▶ About this task:
Starting with the line that contains "fix favicon and flex-box", copy out each line through the end of the entries below, exactly as written, and nothing else.

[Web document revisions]
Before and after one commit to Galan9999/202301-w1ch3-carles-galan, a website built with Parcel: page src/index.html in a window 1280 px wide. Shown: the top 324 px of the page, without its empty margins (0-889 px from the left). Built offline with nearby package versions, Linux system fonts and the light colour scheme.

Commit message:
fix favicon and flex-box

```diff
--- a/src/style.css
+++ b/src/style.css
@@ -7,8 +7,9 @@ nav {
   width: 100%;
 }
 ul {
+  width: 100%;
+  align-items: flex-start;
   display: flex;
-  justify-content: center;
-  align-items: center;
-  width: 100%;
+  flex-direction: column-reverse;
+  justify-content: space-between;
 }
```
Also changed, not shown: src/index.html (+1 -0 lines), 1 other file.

▶ Answer section:
fix favicon and flex-box

```diff
--- a/src/style.css
+++ b/src/style.css
@@ -7,8 +7,9 @@ nav {
   width: 100%;
 }
 ul {
+  width: 100%;
+  align-items: flex-start;
   display: flex;
-  justify-content: center;
-  align-items: center;
-  width: 100%;
+  flex-direction: column-reverse;
+  justify-content: space-between;
 }
```
Also changed, not shown: src/index.html (+1 -0 lines), 1 other file.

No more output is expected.